            [quote=babgvant]

            Secondly the cable companies cannot currently prevent unauthorized access to ClearQAM so it’s not possible to prevent access making them non-excludable.

            Taking the DRM scheme used on DVD movies for e.g.: the fact that it exists…..makes it excludable because it is possible to prevent unauthorized use.  This DRM scheme being ineffective doesn’t change that…..

            [/quote]

            If I disconnect your cable line from the cable network, I’ve prevented your access to ClearQAM.  Additionally, if I place a bandbass filter in line between your TV and the cable headend, I’ve also prevented your access.  Neither method is effective, but they do prevent access until someone interferes.  By your own words, this makes ClearQAM an excludable good.

            [quote=babgvant]

            Possible means that some effort has been made to limit access, the fence doesn’t need to be high but it needs to be there; in this case there isn’t one so it’s not applicable.

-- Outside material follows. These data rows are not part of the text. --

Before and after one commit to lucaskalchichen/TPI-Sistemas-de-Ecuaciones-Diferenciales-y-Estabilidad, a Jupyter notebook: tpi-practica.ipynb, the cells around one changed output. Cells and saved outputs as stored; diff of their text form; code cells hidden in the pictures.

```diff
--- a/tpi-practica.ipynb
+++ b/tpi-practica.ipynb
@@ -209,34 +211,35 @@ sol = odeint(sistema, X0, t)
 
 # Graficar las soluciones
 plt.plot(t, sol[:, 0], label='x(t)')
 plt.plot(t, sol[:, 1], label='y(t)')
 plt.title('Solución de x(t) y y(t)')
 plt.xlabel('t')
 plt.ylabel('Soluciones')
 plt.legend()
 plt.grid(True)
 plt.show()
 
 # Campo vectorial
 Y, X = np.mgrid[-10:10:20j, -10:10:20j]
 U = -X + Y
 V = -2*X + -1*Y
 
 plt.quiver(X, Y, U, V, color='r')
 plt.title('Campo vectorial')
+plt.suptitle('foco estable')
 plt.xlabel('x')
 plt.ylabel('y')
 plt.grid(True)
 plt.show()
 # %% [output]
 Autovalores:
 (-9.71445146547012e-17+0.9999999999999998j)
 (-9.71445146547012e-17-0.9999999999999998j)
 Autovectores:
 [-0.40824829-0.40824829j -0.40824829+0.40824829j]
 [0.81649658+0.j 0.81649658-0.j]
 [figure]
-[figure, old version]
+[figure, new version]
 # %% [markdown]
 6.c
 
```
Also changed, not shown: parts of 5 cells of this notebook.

            [/quote]

            I would certainly consider the practice of capping cable connectors and installing bandpass filters a “fence”.  And no, it’s not very high but it is there.  Encrypting the ClearQAM channels is akin to building a taller fence.

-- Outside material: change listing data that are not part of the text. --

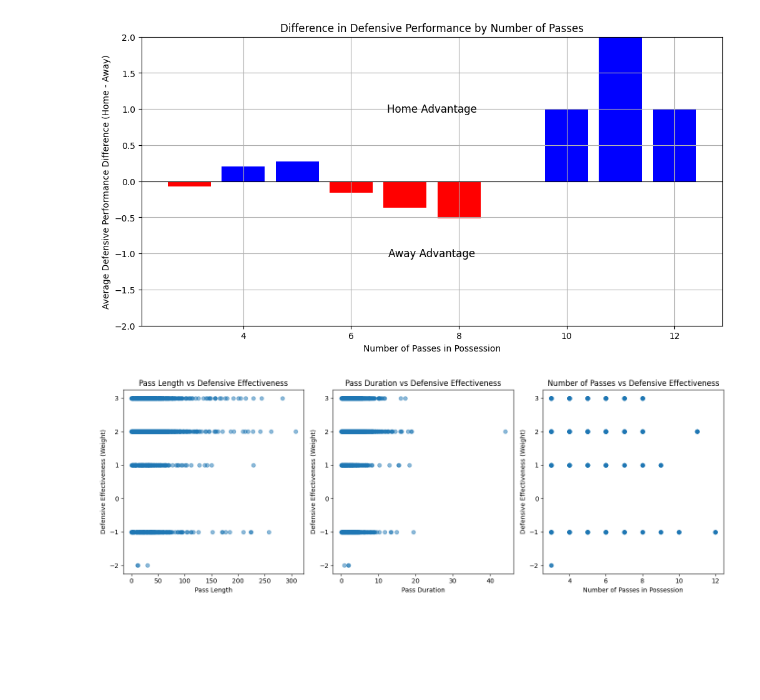
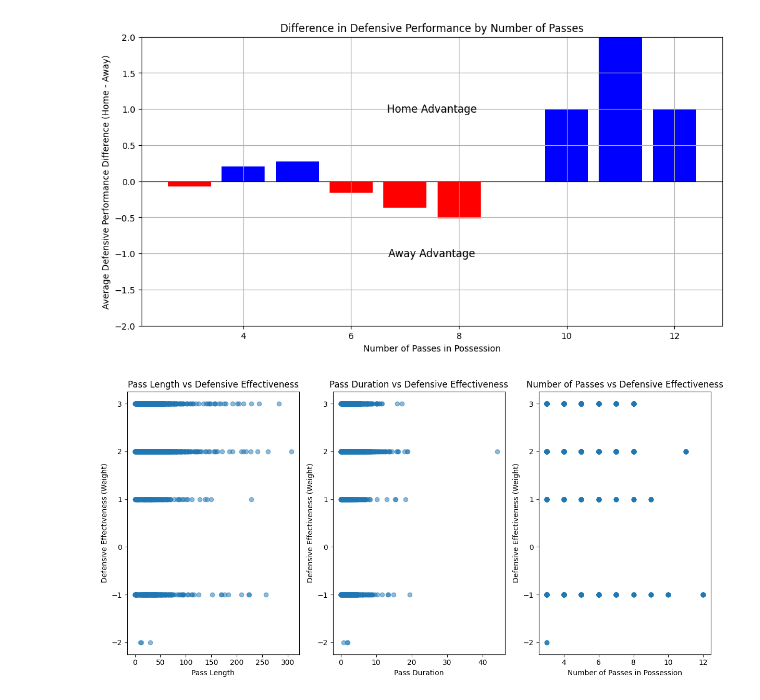
Before and after one commit to Jonathannsegal/networks, a Jupyter notebook: analysis.ipynb, the cells around one changed output. Saved outputs shown, nothing was run; the diff lists cells and outputs as text; code cells hidden in the pictures; blank space fills up the shorter version.

```diff
--- a/analysis.ipynb
+++ b/analysis.ipynb
@@ -289,32 +289,32 @@ def perform_passing_pattern_analysis():
             defensive_weights.extend([weight] * len(lengths))
 
     # Visualization
-    plt.figure(figsize=(14, 5))
+    plt.figure(figsize=(12, 6))
 
     # Pass Length vs Defensive Effectiveness
     plt.subplot(1, 3, 1)
     plt.scatter(pass_lengths, defensive_weights, alpha=0.5)
     plt.xlabel('Pass Length')
     plt.ylabel('Defensive Effectiveness (Weight)')
     plt.title('Pass Length vs Defensive Effectiveness')
 
     # Pass Duration vs Defensive Effectiveness
     plt.subplot(1, 3, 2)
     plt.scatter(pass_durations, defensive_weights, alpha=0.5)
     plt.xlabel('Pass Duration')
     plt.ylabel('Defensive Effectiveness (Weight)')
     plt.title('Pass Duration vs Defensive Effectiveness')
 
     # Number of Passes vs Defensive Effectiveness
     plt.subplot(1, 3, 3)
     plt.scatter(num_passes, defensive_weights, alpha=0.5)
     plt.xlabel('Number of Passes in Possession')
     plt.ylabel('Defensive Effectiveness (Weight)')
     plt.title('Number of Passes vs Defensive Effectiveness')
 
     plt.tight_layout()
     plt.show()
 
 perform_passing_pattern_analysis()
 # %% [output]
-[figure, old version]
+[figure, new version]
```
Also changed, not shown: parts of 1 cell of this notebook.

            [quote=babgvant]

            In my experience ClearQAM is limited to locals and the only package one can buy is local + other channels.  I have never seen a locals only package so its not possible to buy the thing that you’re using.  This e.g. reinforces that point; thanks.

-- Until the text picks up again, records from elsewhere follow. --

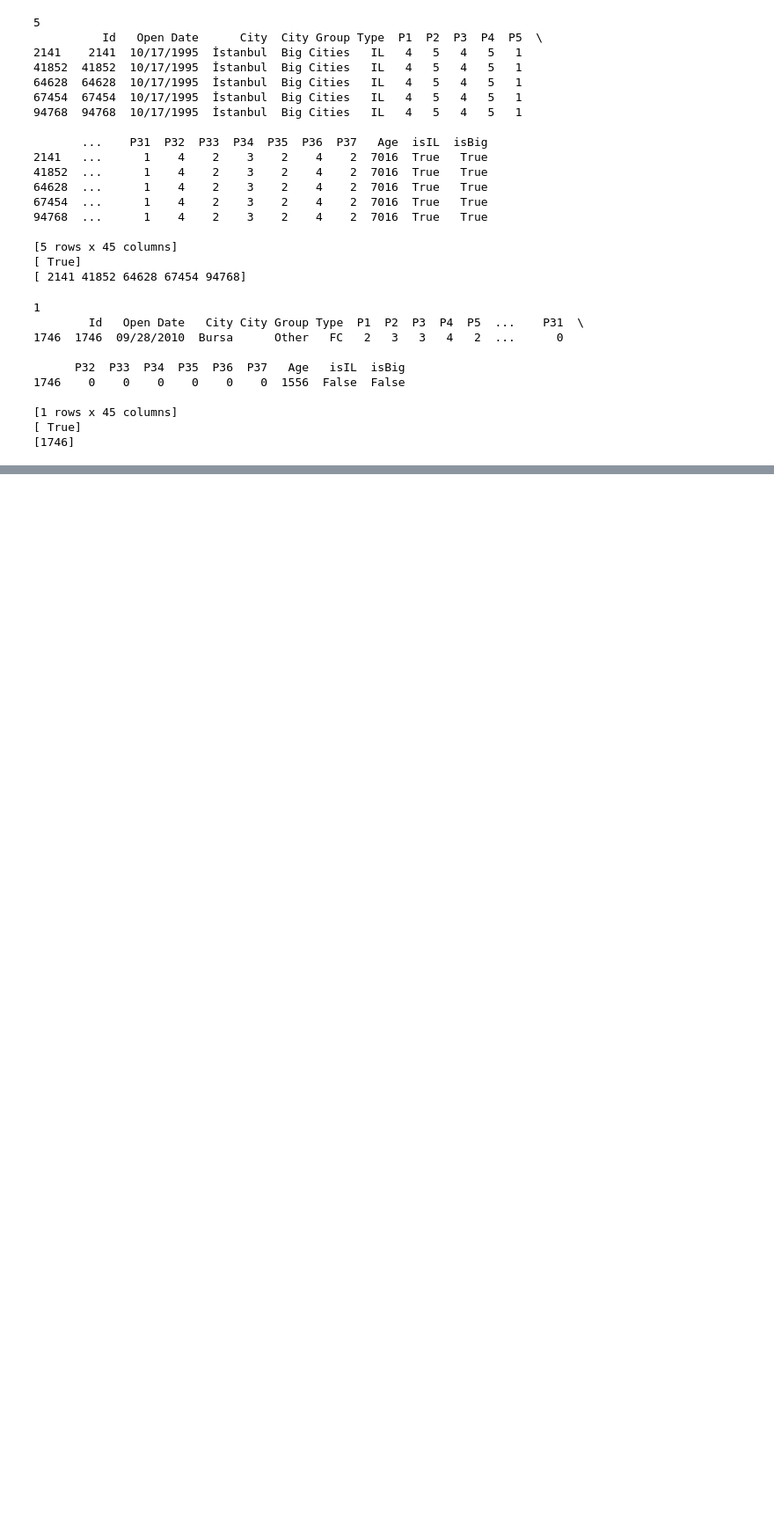
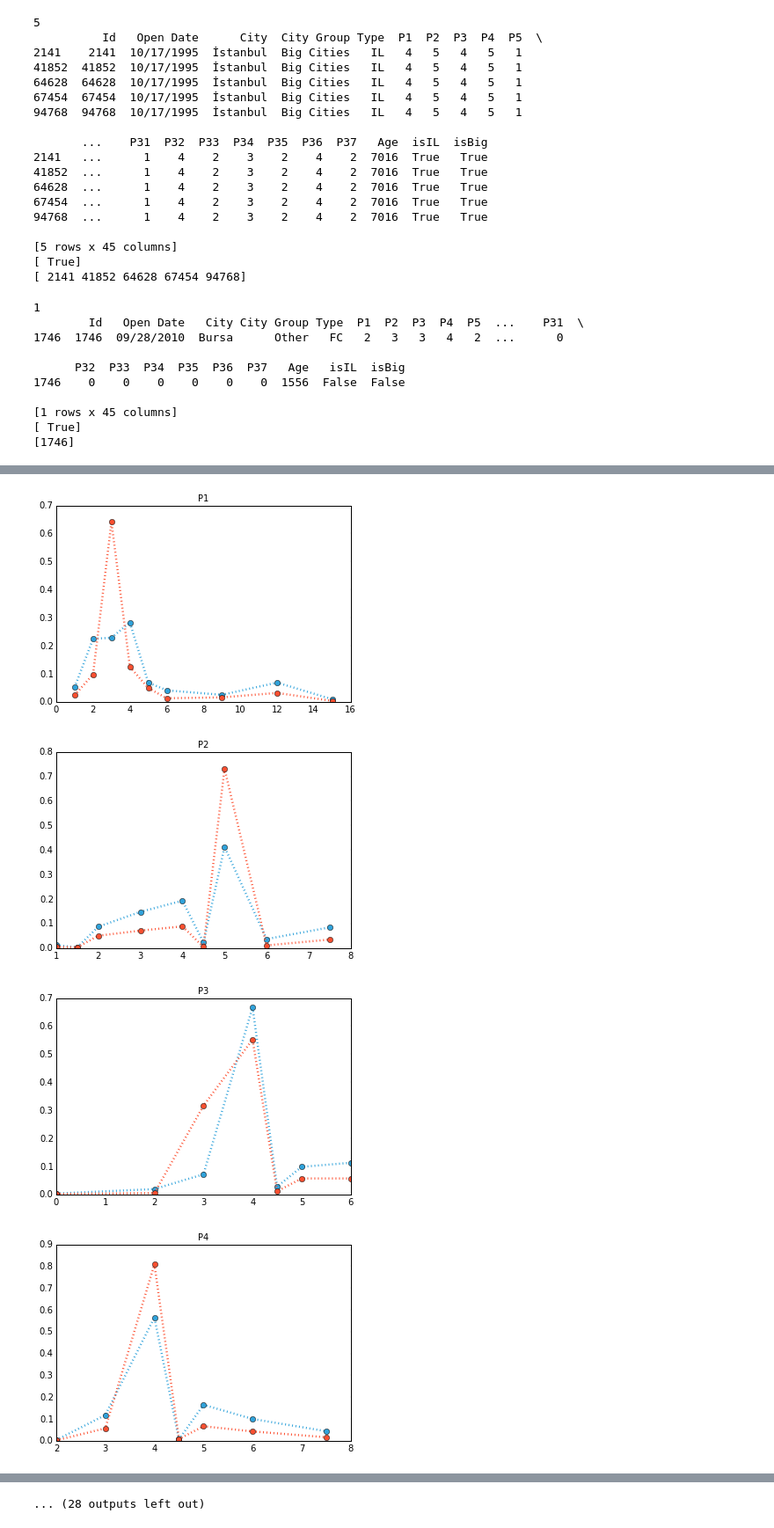
Before and after one commit to scottclowe/eat-it, a Jupyter notebook: notebooks/Removing pseudo-test.ipynb, the cells around one changed output, grey strips where cells are left out. Shown at 88% size. Saved outputs shown, nothing was run; the diff lists cells and outputs as text; code cells hidden in the pictures; blank space fills up the shorter version.

```diff
--- a/notebooks/Removing pseudo-test.ipynb
+++ b/notebooks/Removing pseudo-test.ipynb
@@ -306,0 +329,2 @@ for col in cols:
+# %%
+genuinetestmap = pickle.load(open('../data/genuinetestmap.pkl', 'rb'))
@@ -791,0 +791,2 @@ print(group[li_centre]['Id'].values)
+# %%
+missing_cluster_ages = [a for a in genuinetestmap.keys() if genuinetestmap[a] is None]
@@ -791,0 +797,22 @@ print(group[li_centre]['Id'].values)
+# %%
+li_ = test['Age'].values==missing_cluster_ages[0]
+group = test[li_]
+group_centre = {}
+for col in test.columns:
+    if col=='Id':
+        continue
+    x,y = uniquehist(group[col].values, uhistdict[col][0])
+    y = y/sum(y)
+    idx = np.argmax(y - uhistdict[col][1])
+    group_centre[col] = uhistdict[col][0][idx]
+li_centre = np.ones(len(group),dtype=bool)
+for col in test.columns:
+    if col=='Id':
+        continue
+    li_centre = li_centre * (group[col].values == group_centre[col])
+print(sum(li_centre))
+print(group[li_centre])
+T = group[li_centre][0:1][ccols].as_matrix()
+T_xor = np.any(np.concatenate((np.expand_dims(np.all(T==0,1),1), np.expand_dims(np.all(T!=0,1),1)),1),1)
+print(T_xor)
+print(group[li_centre]['Id'].values)
@@ -791,0 +850,15 @@ print(group[li_centre]['Id'].values)
+# %%
+li_ = test['Age'].values==missing_cluster_ages[0]
+group = test[li_]
+for col in cols:
+    plt.plot(uhistdict[col][0],uhistdict[col][1],':o')
+    x,y = uniquehist(group[col].values, uhistdict[col][0])
+    y = y/sum(y)
+    plt.plot(x,y,':o')
+    plt.title(col)
+    plt.show()
+# %% [output]
+[figure, added]
+[figure, added]
+[figure, added]
+[figure, added]
@@ -791,0 +873 @@ print(group[li_centre]['Id'].values)
+... (28 outputs left out)
```
Also changed, not shown: parts of 23 cells of this notebook, 39 other files.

            [/quote]

            Your experience is obviously very limited and you have not sought outside resources to confirm your hypothesis.  Perhaps you should gain more experience, or you should seek outside resources, like SiliconDust’s channel database, which lists thousands of ClearQAM channels through various providers.  I can assure you, there are many people that have much more ClearQAM programming than you think.

            Also, I’d just like to point out that in my experience, I have never seen you.  But just because I have never seen you, that doesn’t mean I automatically assume that you don’t exist.  And I certainly would not definitely say it’s not possible for you to exist, nor would I call you a liar if you told me you do exist.  But then again, it’s obvious that we think very differently.

          • richard1980 wrote:You and I

            [quote=richard1980]

            You and I have very different opinions of what is right and wrong.  I am not going to debate right and wrong with you, as there is no real point in it.  I am also not going to debate economic concepts that you obviously do not grasp or that you twist around to suit your own beliefs.  For example:

             

            [/quote]

            Nothing like a like ad hominem in the morning. 

            [quote=richard1980]

            As I previously stated, this is the exact definition of a club good, which is non-rivalrous and excludable.  [/quote]

            Simplifying a concept for a textbook (or wikipedia entry) makes it easier to understand, but the truth is more complex.  Anyone who has sat in a movie theater knows that different seats have different value (somewhat determined by individual preference); there are good seats (middle back) and bad (anywhere in the first 3-4 rows); given this it should be obvious what kind of good this is.

            [quote=richard1980]

            I’ll give you credit for being a software developer, but economics clearly is not your area of expertise.

            [/quote]

            Actually, I have a degree in Economics (and Political Science) from UIUC (a top 25 program) and I was a TA for two years in Intermediate Microeconomics (ECON300).  I only got into programing because it was the best job I could get when I graduated.

            [quote=richard1980]

             

            If I disconnect your cable line from the cable network, I’ve prevented your access to ClearQAM.  Additionally, if I place a bandbass filter in line between your TV and the cable headend, I’ve also prevented your access.  Neither method is effective, but they do prevent access until someone interferes.  By your own words, this makes ClearQAM an excludable good.

            [/quote]

            There are many ways to make a good excludable, and yes those are two; the real question is if the MSO does or can do those things.  ClearQAM can clearly be an excludable good, it just isn’t right now because they don’t generally do those things. 

            [quote=richard1980]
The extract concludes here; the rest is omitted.